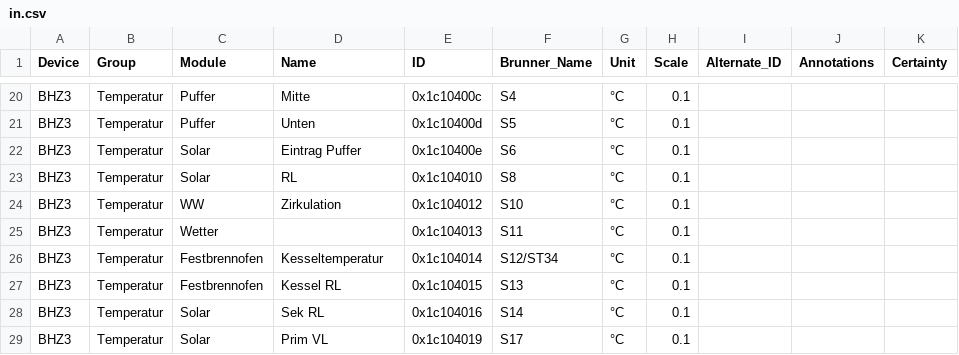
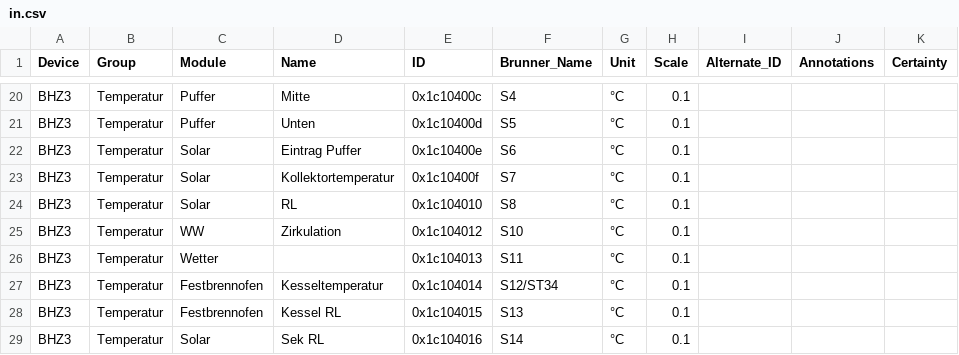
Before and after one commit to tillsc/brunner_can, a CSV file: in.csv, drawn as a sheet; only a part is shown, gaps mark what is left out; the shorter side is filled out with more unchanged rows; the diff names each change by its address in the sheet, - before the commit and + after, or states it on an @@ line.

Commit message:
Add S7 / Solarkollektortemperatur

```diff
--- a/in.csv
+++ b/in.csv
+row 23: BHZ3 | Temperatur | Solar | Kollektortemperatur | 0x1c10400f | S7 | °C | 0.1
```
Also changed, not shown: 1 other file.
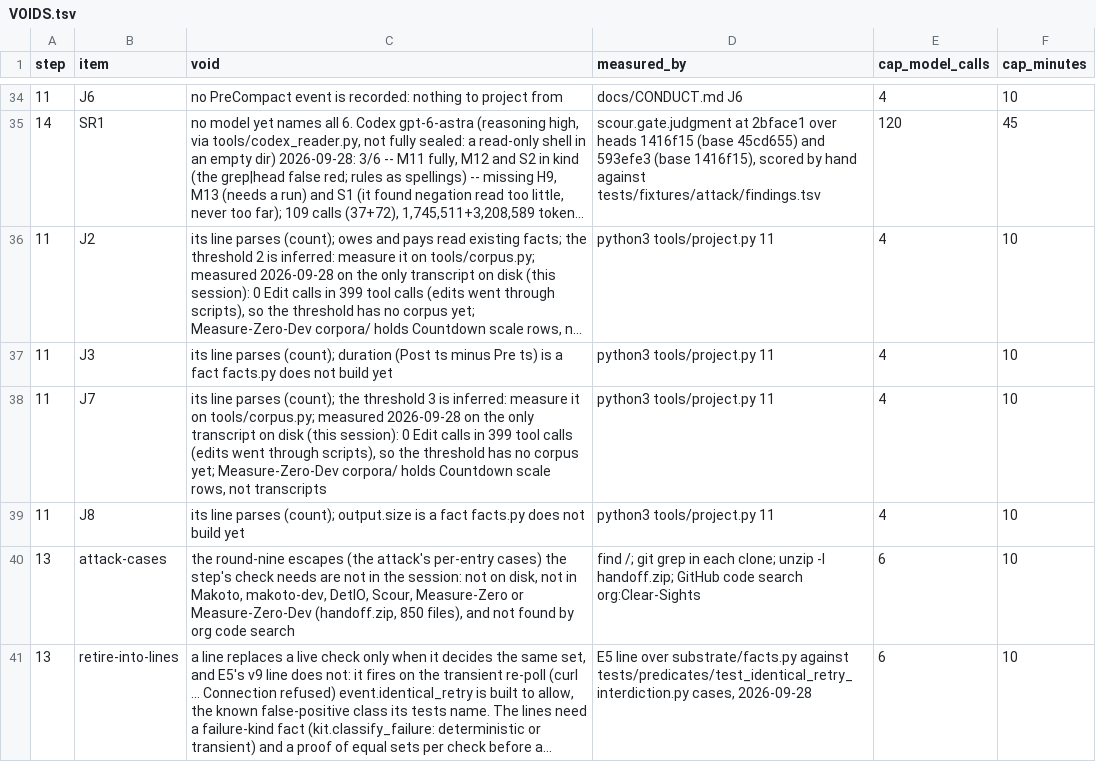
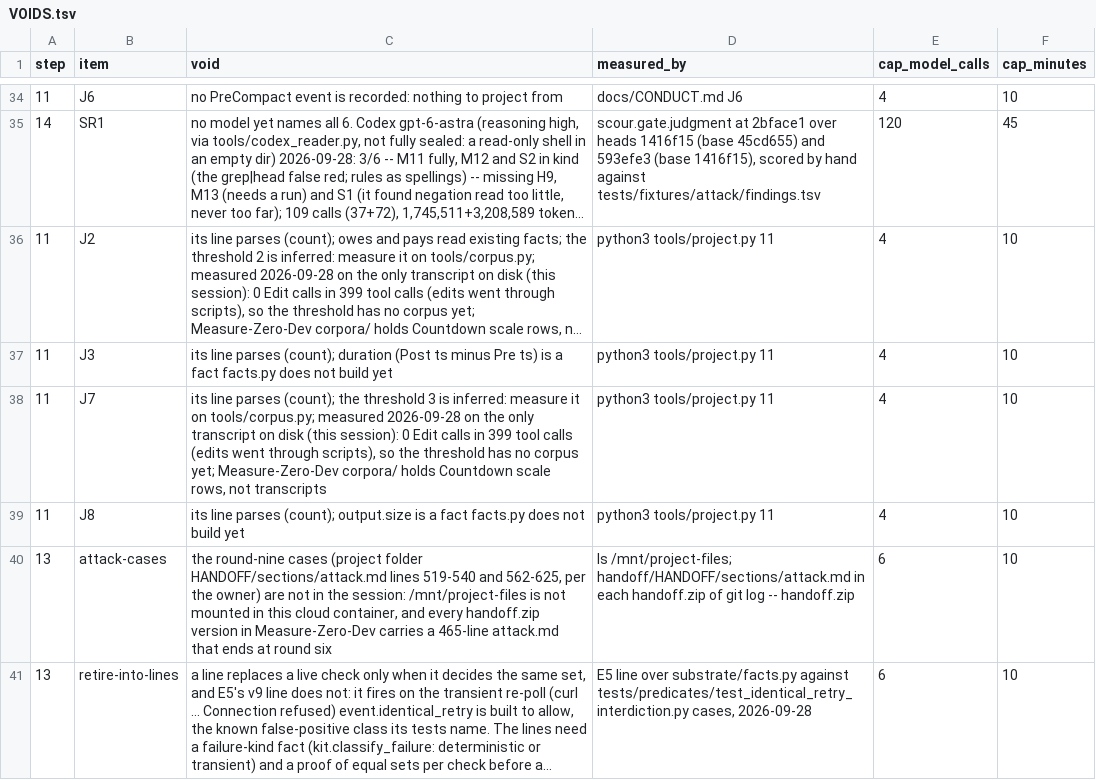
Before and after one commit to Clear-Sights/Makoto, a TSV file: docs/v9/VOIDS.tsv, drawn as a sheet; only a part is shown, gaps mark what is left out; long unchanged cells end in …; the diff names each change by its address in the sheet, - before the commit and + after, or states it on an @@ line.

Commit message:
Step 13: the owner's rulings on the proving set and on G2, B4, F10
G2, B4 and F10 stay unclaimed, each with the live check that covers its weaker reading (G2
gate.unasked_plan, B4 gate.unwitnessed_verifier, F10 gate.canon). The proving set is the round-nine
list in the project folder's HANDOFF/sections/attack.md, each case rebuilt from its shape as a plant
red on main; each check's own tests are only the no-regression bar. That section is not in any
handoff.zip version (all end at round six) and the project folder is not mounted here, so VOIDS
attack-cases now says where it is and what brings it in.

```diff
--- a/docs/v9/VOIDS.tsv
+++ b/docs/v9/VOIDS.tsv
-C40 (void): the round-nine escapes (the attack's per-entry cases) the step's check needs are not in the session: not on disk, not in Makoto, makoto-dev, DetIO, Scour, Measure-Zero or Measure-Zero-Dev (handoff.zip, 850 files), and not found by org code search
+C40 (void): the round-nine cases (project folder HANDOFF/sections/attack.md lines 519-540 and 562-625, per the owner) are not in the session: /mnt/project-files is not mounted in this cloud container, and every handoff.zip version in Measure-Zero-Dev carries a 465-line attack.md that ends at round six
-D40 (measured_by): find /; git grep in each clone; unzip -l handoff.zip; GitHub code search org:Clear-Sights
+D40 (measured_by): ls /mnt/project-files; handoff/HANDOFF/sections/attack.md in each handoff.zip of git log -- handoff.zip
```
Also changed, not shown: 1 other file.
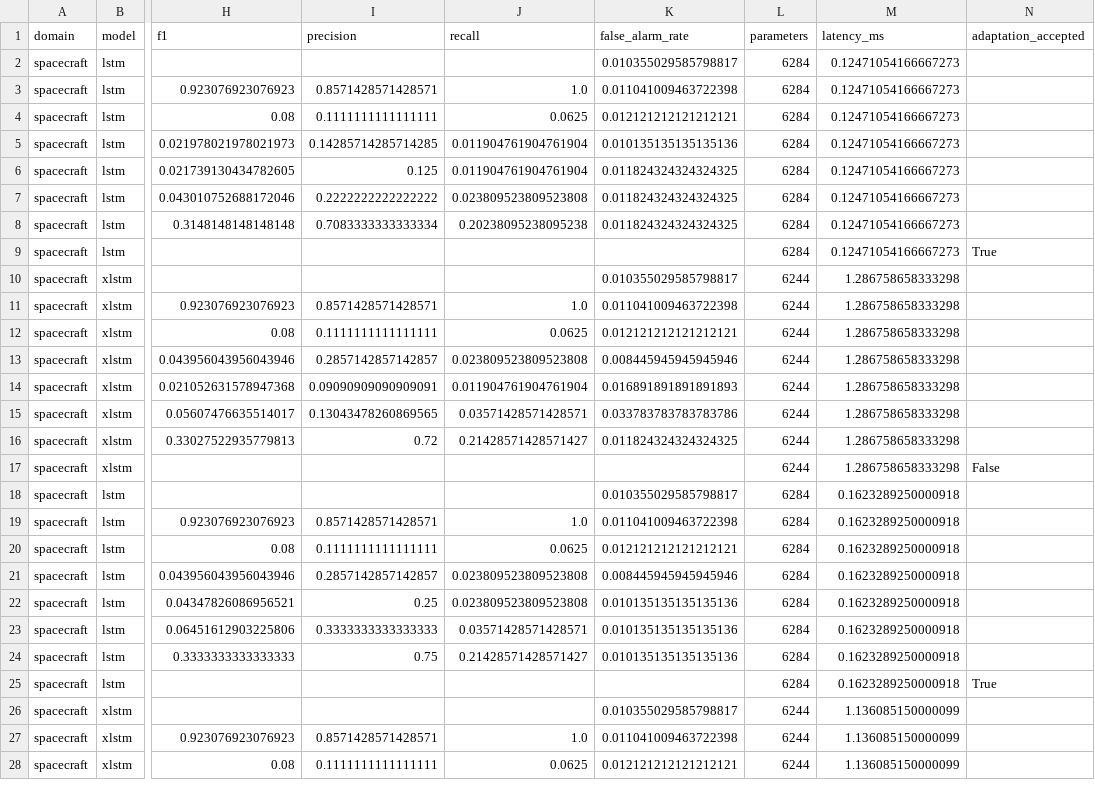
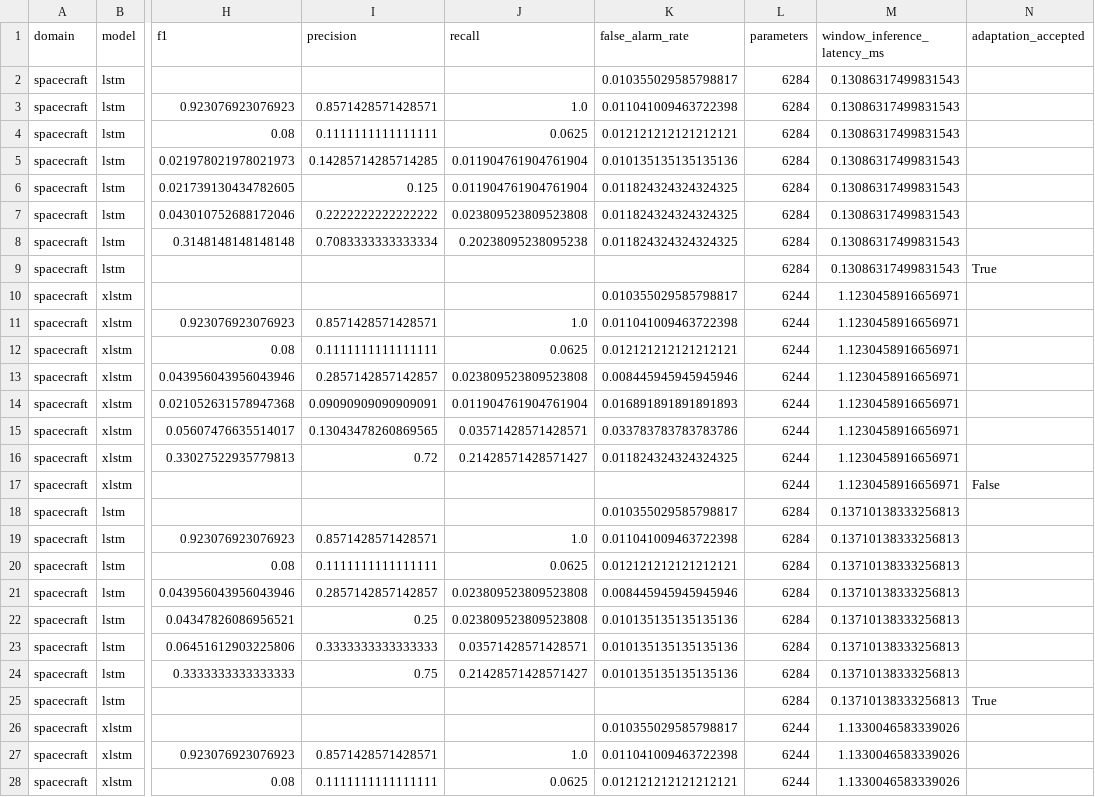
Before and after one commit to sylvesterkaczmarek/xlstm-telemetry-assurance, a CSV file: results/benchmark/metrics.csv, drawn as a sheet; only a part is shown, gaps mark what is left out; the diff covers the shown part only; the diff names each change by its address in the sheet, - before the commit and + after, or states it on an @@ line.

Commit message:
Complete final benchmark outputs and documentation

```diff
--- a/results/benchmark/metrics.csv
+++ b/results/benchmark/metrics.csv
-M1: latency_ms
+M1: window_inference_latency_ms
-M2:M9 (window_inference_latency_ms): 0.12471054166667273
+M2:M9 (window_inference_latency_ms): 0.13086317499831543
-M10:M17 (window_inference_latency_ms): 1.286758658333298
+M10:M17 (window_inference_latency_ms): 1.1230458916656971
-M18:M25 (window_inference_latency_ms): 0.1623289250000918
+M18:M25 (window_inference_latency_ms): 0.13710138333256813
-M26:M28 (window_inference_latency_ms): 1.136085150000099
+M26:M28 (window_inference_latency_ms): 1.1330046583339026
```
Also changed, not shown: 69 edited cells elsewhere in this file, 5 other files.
::::::
Which lines above contain the word "attack"? Copy all of them.

list in the project folder's HANDOFF/sections/attack.md, each case rebuilt from its shape as a plant
attack-cases now says where it is and what brings it in.
-C40 (void): the round-nine escapes (the attack's per-entry cases) the step's check needs are not in the session: not on disk, not in Makoto, makoto-dev, DetIO, Scour, Measure-Zero or Measure-Zero-Dev (handoff.zip, 850 files), and not found by org code search
+C40 (void): the round-nine cases (project folder HANDOFF/sections/attack.md lines 519-540 and 562-625, per the owner) are not in the session: /mnt/project-files is not mounted in this cloud container, and every handoff.zip version in Measure-Zero-Dev carries a 465-line attack.md that ends at round six
+D40 (measured_by): ls /mnt/project-files; handoff/HANDOFF/sections/attack.md in each handoff.zip of git log -- handoff.zip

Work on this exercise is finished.